When talking to children, a key principle is to be honest and truthful but to impart only the information that they need to know according to their age and understanding.
A preschool child may ask where babies come from and a simple answer about coming from mummy’s tummy might be enough to satisfy their curiosity, but older children may need more factual and detailed information.
Pick a good time to chat with her, and refer back to her question by saying: “Remember you asked me the other day about sex and how babies were made – this is an important chat we should have together.” It is crucial to get your tone right.
If you appear embarrassed or nervous, then this will make the conversation harder.
There is also evidence to show that pre-teen children are less embarrassed and more able to listen to information about sex than teenagers, who might be mortified if parents raise the subject or less likely to listen due to teenage rebellion.
” I was a little shocked and, as I was thinking what to say, she then told me that her friend told her that “the boy and girl have to have sex”.
Now I feel I didn’t handle the situation well and that maybe I should have talked to her more about sex and what she knew, but I did not feel comfortable.
Also I wondered whether she is too young to know the full facts.

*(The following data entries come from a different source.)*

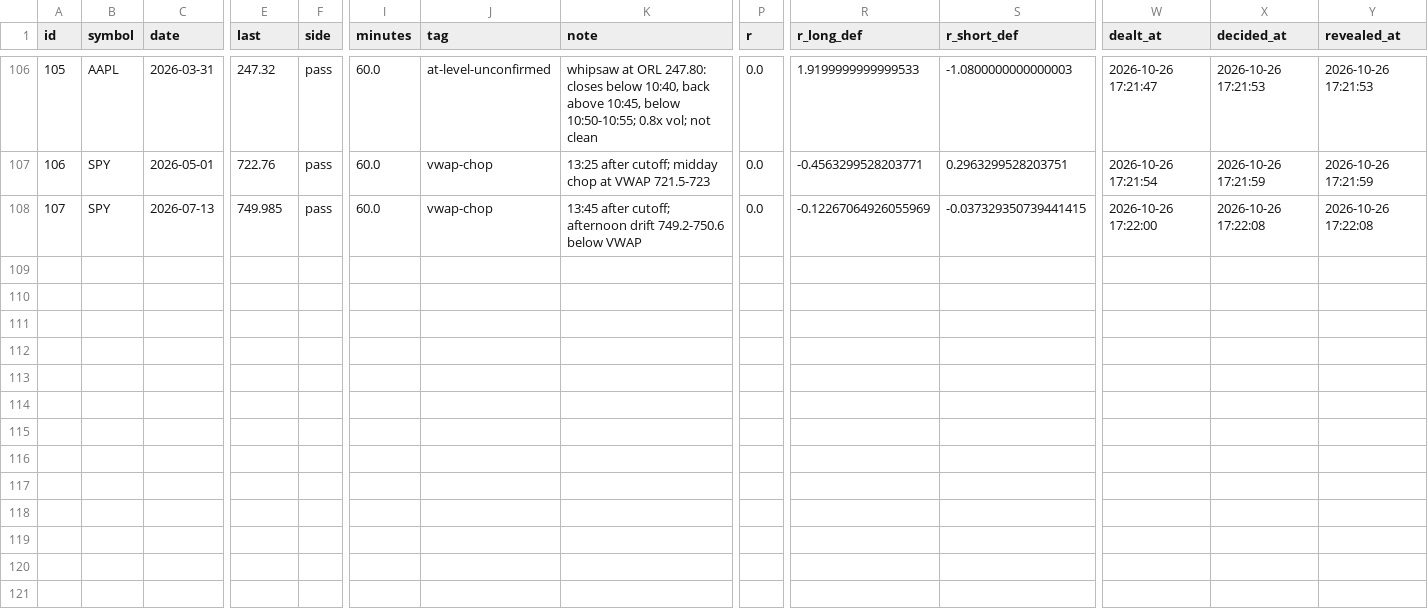
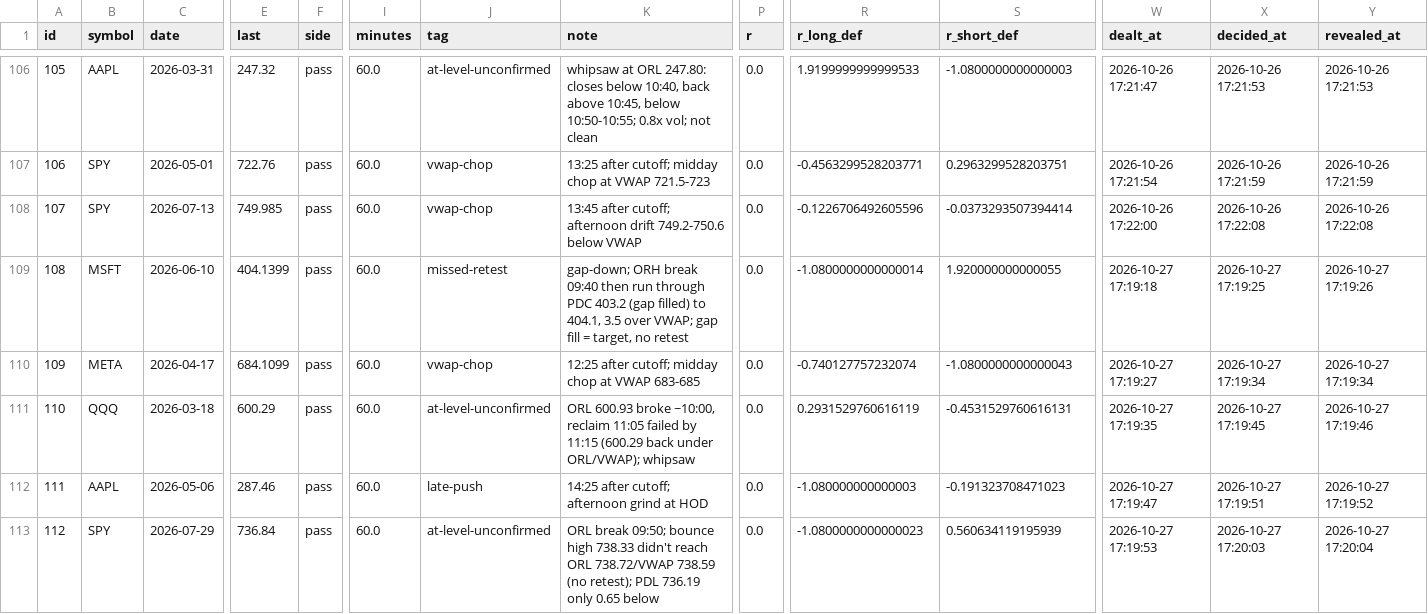
Before and after one commit to DeadSeagul/Robinhood, a CSV file: research/replay_journal.csv, drawn as a sheet; only a part is shown, gaps mark what is left out; rows hold the shown columns only; the diff covers the shown part only; the diff names each change by its address in the sheet, - before the commit and + after, or states it on an @@ line.

```diff
--- a/research/replay_journal.csv
+++ b/research/replay_journal.csv
-R108 (r_long_def): -0.12267064926055969
+R108 (r_long_def): -0.1226706492605596
-S108 (r_short_def): -0.037329350739441415
+S108 (r_short_def): -0.0373293507394414
+row 109: 108 | MSFT | 2026-06-10 | 404.1399 | pass | 60.0 | missed-retest | gap-down; ORH break 09:40 then run through PDC 403.2 (gap filled) to 404.1, 3.5 over VWAP; gap fill = target, no retest | 0.0 | -1.0800000000000014 | 1.920000000000055 | 2026-10-27 17:19:18 | 2026-10-27 17:19:25 | 2026-10-27 17:19:26
+row 110: 109 | META | 2026-04-17 | 684.1099 | pass | 60.0 | vwap-chop | 12:25 after cutoff; midday chop at VWAP 683-685 | 0.0 | -0.740127757232074 | -1.0800000000000043 | 2026-10-27 17:19:27 | 2026-10-27 17:19:34 | 2026-10-27 17:19:34
+row 111: 110 | QQQ | 2026-03-18 | 600.29 | pass | 60.0 | at-level-unconfirmed | ORL 600.93 broke ~10:00, reclaim 11:05 failed by 11:15 (600.29 back under ORL/VWAP); whipsaw | 0.0 | 0.2931529760616119 | -0.4531529760616131 | 2026-10-27 17:19:35 | 2026-10-27 17:19:45 | 2026-10-27 17:19:46
+row 112: 111 | AAPL | 2026-05-06 | 287.46 | pass | 60.0 | late-push | 14:25 after cutoff; afternoon grind at HOD | 0.0 | -1.080000000000003 | -0.191323708471023 | 2026-10-27 17:19:47 | 2026-10-27 17:19:51 | 2026-10-27 17:19:52
+row 113: 112 | SPY | 2026-07-29 | 736.84 | pass | 60.0 | at-level-unconfirmed | ORL break 09:50; bounce high 738.33 didn't reach ORL 738.72/VWAP 738.59 (no retest); PDL 736.19 only 0.65 below | 0.0 | -1.0800000000000023 | 0.560634119195939 | 2026-10-27 17:19:53 | 2026-10-27 17:20:03 | 2026-10-27 17:20:04
```
Also changed, not shown: 5 added rows elsewhere in this file, research/news_log.csv, research/paper_trades.csv, 2 other files.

Should I raise the conversation with her again or let it go? Most parents find talking about sex to their children a delicate subject to get right and, frequently, like yourself, they are caught off guard with a question they are unsure how to answer.
In particular, the HSE has produced a book and DVD called Busy Bodies targeted at children in fifth and sixth classes and their parents.
This can be downloaded from and free copies can be ordered by texting BUSY, followed by your name and address, to 50444.